What you will do:
Repeat the listing exactly. Pictures stay out of your copy.

Raw data:

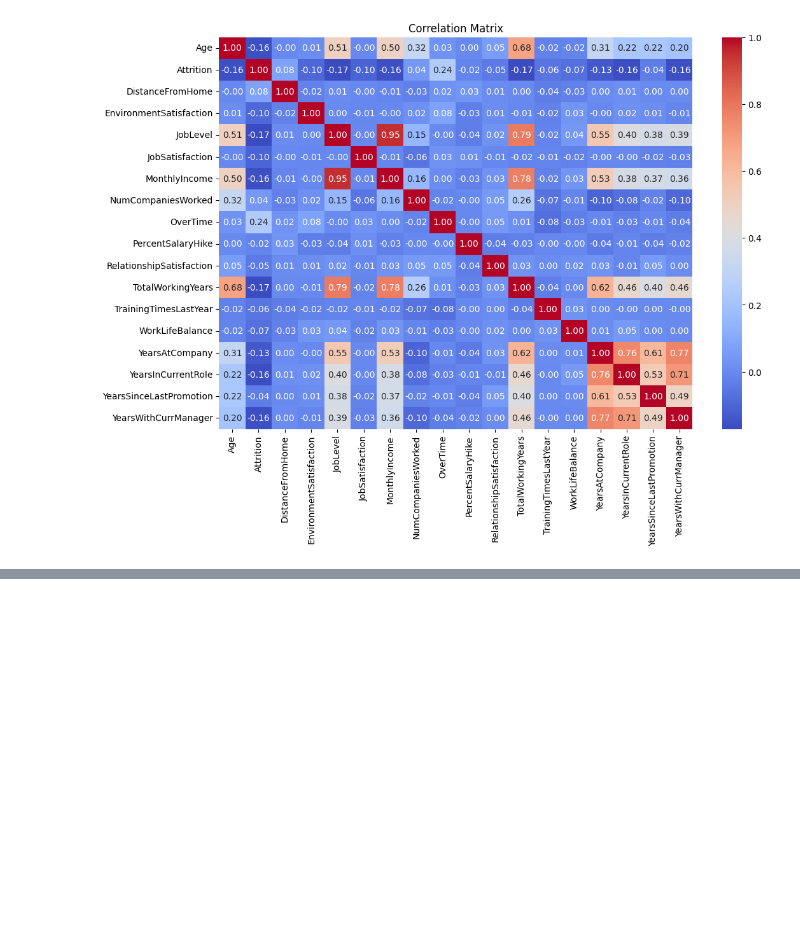
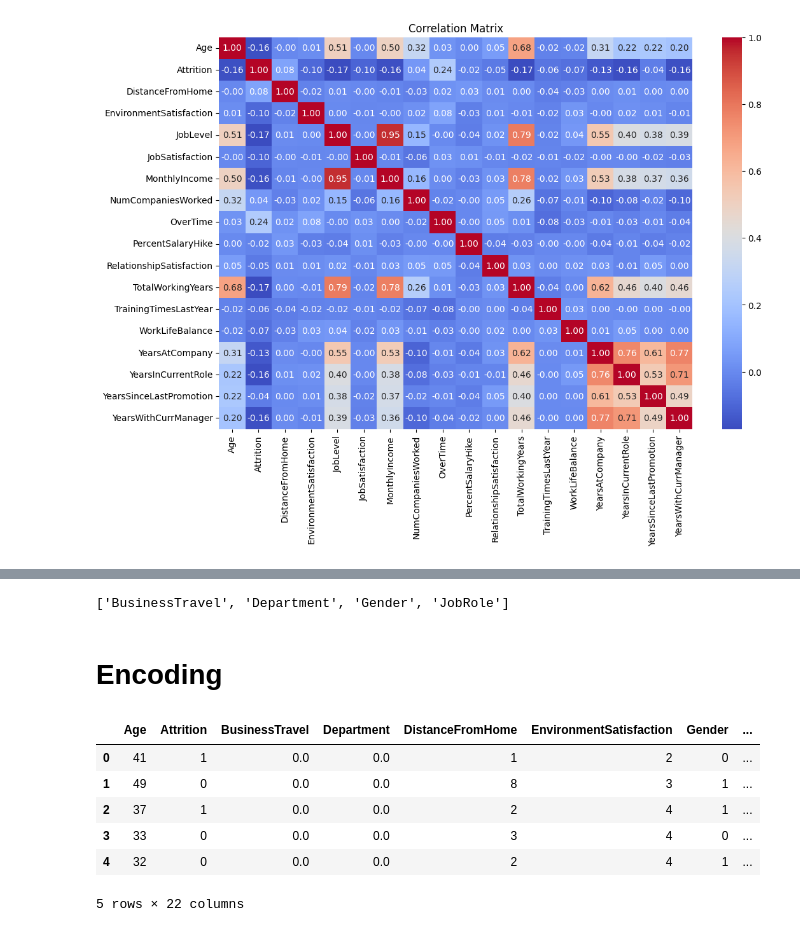
Before and after one commit to RajiReddy15/Employee-Attrition-Prediction-HR-Analytics-, a Jupyter notebook: scripts/EDA.ipynb, the cells around one changed output, grey strips where cells are left out. Saved outputs shown, nothing was run; the diff lists cells and outputs as text; code cells hidden in the pictures; blank space fills up the shorter version.

```diff
--- a/scripts/EDA.ipynb
+++ b/scripts/EDA.ipynb
@@ -104,0 +107,5 @@ plt.show()
+# %%
+col=[]
+for i in df.select_dtypes(include='object'):
+    col.append(i)
+    print(df[i].value_counts())
@@ -104,0 +130,25 @@ plt.show()
+# %%
+col
+# %% [output]
+['BusinessTravel', 'Department', 'Gender', 'JobRole']
+# %% [markdown]
+# Encoding
+# %%
+from sklearn.preprocessing import LabelEncoder, OneHotEncoder
+le = LabelEncoder()
+ohe= OneHotEncoder()
+for i in col:
+    if i=='Gender':
+        df[i]=le.fit_transform(df[i])
+    else:
+        df[i]=ohe.fit_transform(df[[i]]).toarray()
+# %%
+df.head()
+# %% [output]
+|  | Age | Attrition | BusinessTravel | Department | DistanceFromHome | EnvironmentSatisfaction | Gender | ... |
+| 0 | 41 | 1 | 0.0 | 0.0 | 1 | 2 | 0 | ... |
+| 1 | 49 | 0 | 0.0 | 0.0 | 8 | 3 | 1 | ... |
+| 2 | 37 | 1 | 0.0 | 0.0 | 2 | 4 | 1 | ... |
+| 3 | 33 | 0 | 0.0 | 0.0 | 3 | 4 | 0 | ... |
+| 4 | 32 | 0 | 0.0 | 0.0 | 2 | 4 | 1 | ... |
+5 rows × 22 columns
```
Also changed, not shown: parts of 5 cells of this notebook, 1 other file.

Exercise output:
Before and after one commit to RajiReddy15/Employee-Attrition-Prediction-HR-Analytics-, a Jupyter notebook: scripts/EDA.ipynb, the cells around one changed output, grey strips where cells are left out. Saved outputs shown, nothing was run; the diff lists cells and outputs as text; code cells hidden in the pictures; blank space fills up the shorter version.

```diff
--- a/scripts/EDA.ipynb
+++ b/scripts/EDA.ipynb
@@ -104,0 +107,5 @@ plt.show()
+# %%
+col=[]
+for i in df.select_dtypes(include='object'):
+    col.append(i)
+    print(df[i].value_counts())
@@ -104,0 +130,25 @@ plt.show()
+# %%
+col
+# %% [output]
+['BusinessTravel', 'Department', 'Gender', 'JobRole']
+# %% [markdown]
+# Encoding
+# %%
+from sklearn.preprocessing import LabelEncoder, OneHotEncoder
+le = LabelEncoder()
+ohe= OneHotEncoder()
+for i in col:
+    if i=='Gender':
+        df[i]=le.fit_transform(df[i])
+    else:
+        df[i]=ohe.fit_transform(df[[i]]).toarray()
+# %%
+df.head()
+# %% [output]
+|  | Age | Attrition | BusinessTravel | Department | DistanceFromHome | EnvironmentSatisfaction | Gender | ... |
+| 0 | 41 | 1 | 0.0 | 0.0 | 1 | 2 | 0 | ... |
+| 1 | 49 | 0 | 0.0 | 0.0 | 8 | 3 | 1 | ... |
+| 2 | 37 | 1 | 0.0 | 0.0 | 2 | 4 | 1 | ... |
+| 3 | 33 | 0 | 0.0 | 0.0 | 3 | 4 | 0 | ... |
+| 4 | 32 | 0 | 0.0 | 0.0 | 2 | 4 | 1 | ... |
+5 rows × 22 columns
```
Also changed, not shown: parts of 5 cells of this notebook, 1 other file.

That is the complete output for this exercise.